Just days after starting rehearsals for the gothic opera The Turn of the Screw, soprano Anna Leese returned to her temporary Auckland home and sacred herself silly.
It is perhaps unwise, acknowledges the 38 year old, to binge watch Season 3 of The Handmaid's Tale after you've spent the day portraying a fearful woman in sole charge of two "odd" children in an isolated house you believe to be haunted.

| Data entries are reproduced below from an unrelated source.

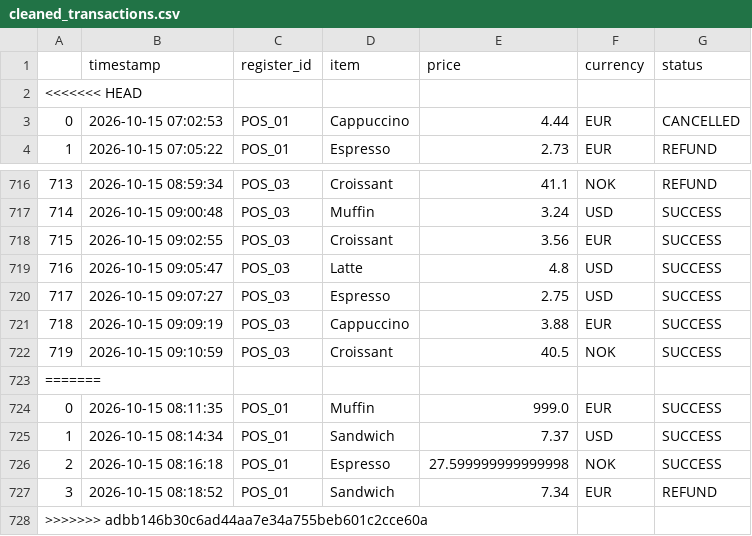
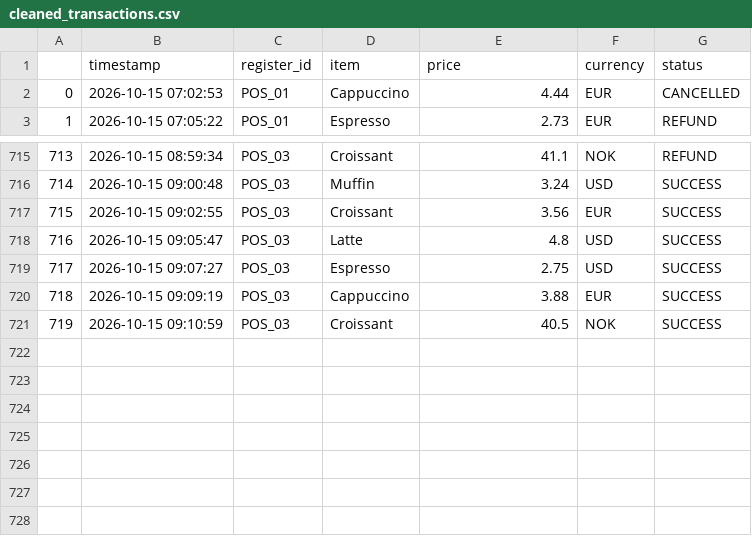
Before and after one commit to EllenAlnes/deliverable_2_coffe_shop, a CSV file: cleaned_transactions.csv, drawn as a sheet; only a part is shown, gaps mark what is left out.

Commit message:
changes?

```diff
--- a/cleaned_transactions.csv
+++ b/cleaned_transactions.csv
@@ -1,3 +1,2 @@
 ,timestamp,register_id,item,price,currency,status
-<<<<<<< HEAD
 0,2026-10-15 07:02:53,POS_01,Cappuccino,4.44,EUR,CANCELLED
@@ -722,7 +721 @@
 719,2026-10-15 09:10:59,POS_03,Croissant,40.5,NOK,SUCCESS
-=======
-0,2026-10-15 08:11:35,POS_01,Muffin,999.0,EUR,SUCCESS
-1,2026-10-15 08:14:34,POS_01,Sandwich,7.37,USD,SUCCESS
-2,2026-10-15 08:16:18,POS_01,Espresso,27.599999999999998,NOK,SUCCESS
-3,2026-10-15 08:18:52,POS_01,Sandwich,7.34,EUR,REFUND
->>>>>>> adbb146b30c6ad44aa7e34a755beb601c2cce60a
```
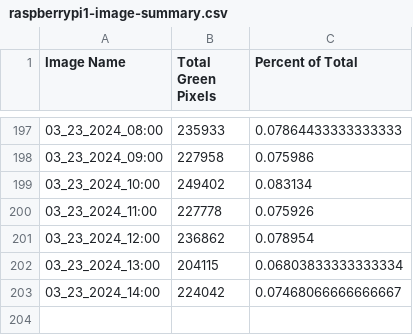
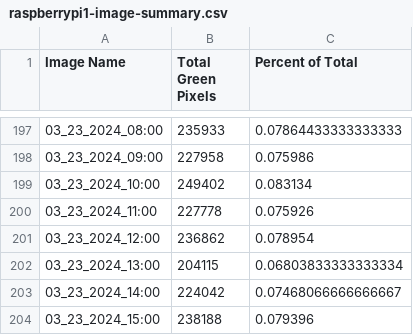
Before and after one commit to evanmarlo/pixel-analysis-logging, a CSV file: raspberrypi1-image-summary.csv, drawn as a sheet; only a part is shown, gaps mark what is left out.

Commit message:
Automated push from raspberrypi1

```diff
--- a/raspberrypi1-image-summary.csv
+++ b/raspberrypi1-image-summary.csv
@@ -203 +203,2 @@ Image Name,Total Green Pixels,Percent of Total
 03_23_2024_14:00,224042,0.07468066666666667
+03_23_2024_15:00,238188,0.079396
```
Also changed, not shown: 2 other files.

Supposedly safe at home, Leese was upstairs looking down on a window that doesn't close and was certain someone was standing there. It's a scene straight from The Turn of the Screw, based on Henry James' 1898 horror novella, in which the governess – she's never named – believes she sees the ghost of a disreputable servant staring at her. She believes he is trying to "corrupt" the children, Miles and Flora.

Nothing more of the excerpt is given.